* _Supplied material_

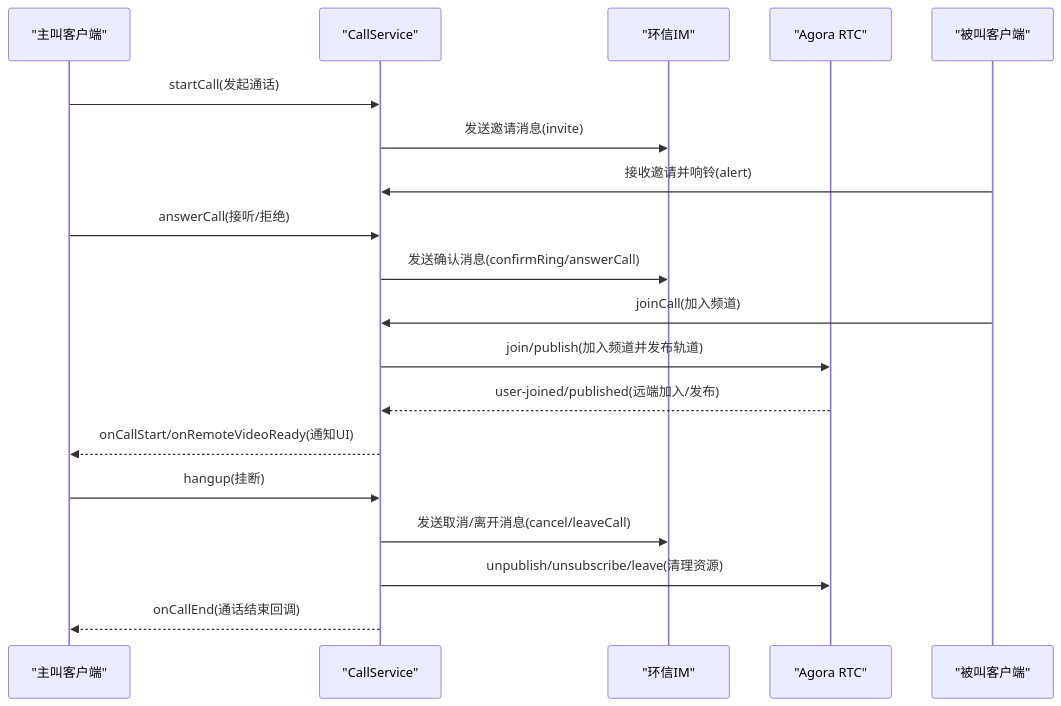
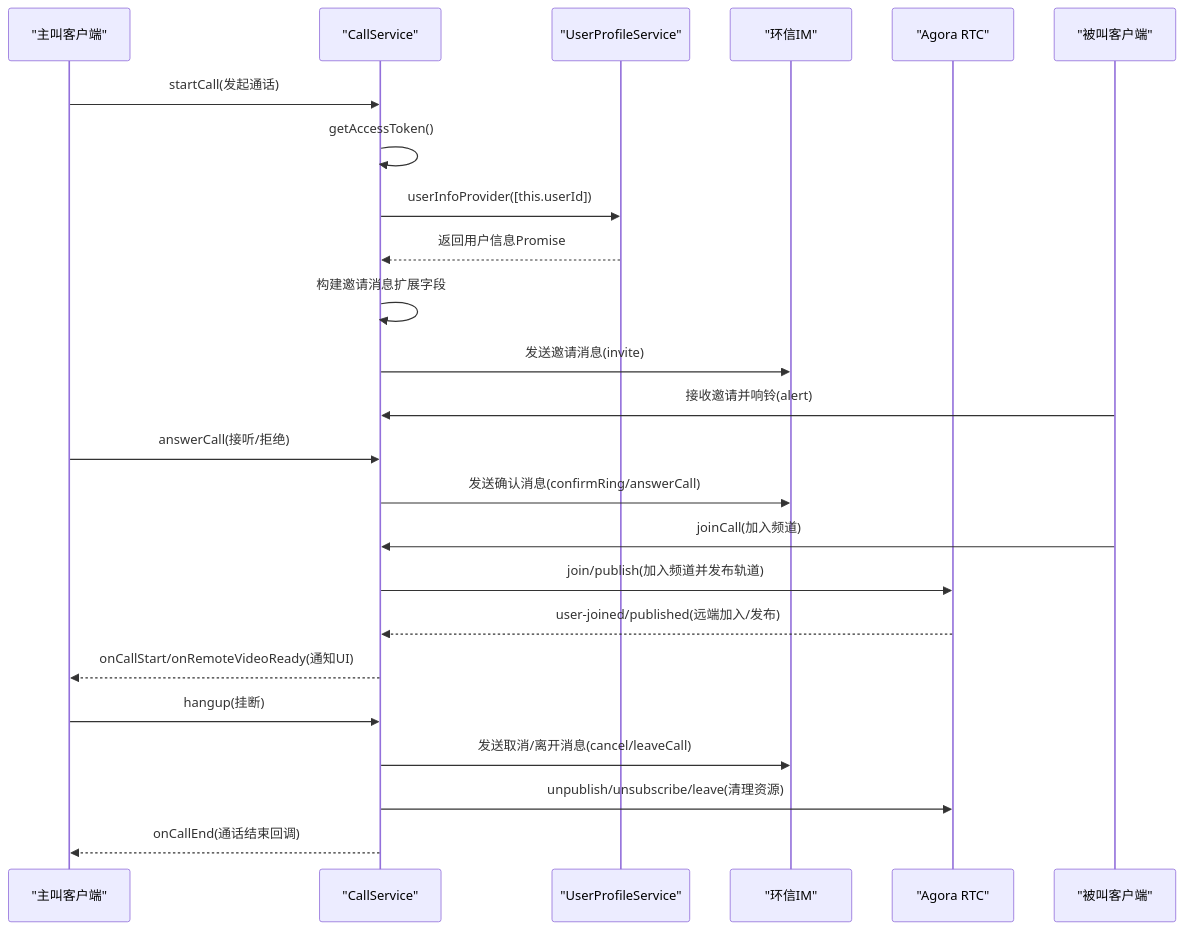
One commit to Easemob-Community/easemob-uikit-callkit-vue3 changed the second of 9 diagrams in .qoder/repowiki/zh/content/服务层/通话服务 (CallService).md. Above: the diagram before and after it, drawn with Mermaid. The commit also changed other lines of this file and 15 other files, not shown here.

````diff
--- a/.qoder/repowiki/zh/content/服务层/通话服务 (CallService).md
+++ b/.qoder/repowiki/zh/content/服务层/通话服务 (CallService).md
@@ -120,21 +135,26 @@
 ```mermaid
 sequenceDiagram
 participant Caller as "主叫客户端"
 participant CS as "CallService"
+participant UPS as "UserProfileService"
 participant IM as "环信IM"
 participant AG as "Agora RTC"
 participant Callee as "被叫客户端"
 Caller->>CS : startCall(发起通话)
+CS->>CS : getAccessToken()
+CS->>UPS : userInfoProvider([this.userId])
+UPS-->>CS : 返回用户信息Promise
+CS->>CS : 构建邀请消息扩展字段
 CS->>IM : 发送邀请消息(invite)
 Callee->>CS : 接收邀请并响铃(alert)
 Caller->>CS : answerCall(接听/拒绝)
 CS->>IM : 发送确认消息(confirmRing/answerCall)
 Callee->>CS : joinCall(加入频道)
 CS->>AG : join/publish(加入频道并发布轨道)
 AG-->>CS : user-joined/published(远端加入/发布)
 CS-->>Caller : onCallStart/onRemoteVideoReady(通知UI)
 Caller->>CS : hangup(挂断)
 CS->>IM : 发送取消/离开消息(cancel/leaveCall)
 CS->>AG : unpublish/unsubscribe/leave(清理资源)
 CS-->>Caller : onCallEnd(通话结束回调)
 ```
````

* _What the task asks_
Each line from the one containing "AG-->>CS : user-joined/published(远端加入/发布)" to the end of the listing above must be printed exactly, and no other line may appear.

* _Task output_
 AG-->>CS : user-joined/published(远端加入/发布)
 CS-->>Caller : onCallStart/onRemoteVideoReady(通知UI)
 Caller->>CS : hangup(挂断)
 CS->>IM : 发送取消/离开消息(cancel/leaveCall)
 CS->>AG : unpublish/unsubscribe/leave(清理资源)
 CS-->>Caller : onCallEnd(通话结束回调)
 ```
````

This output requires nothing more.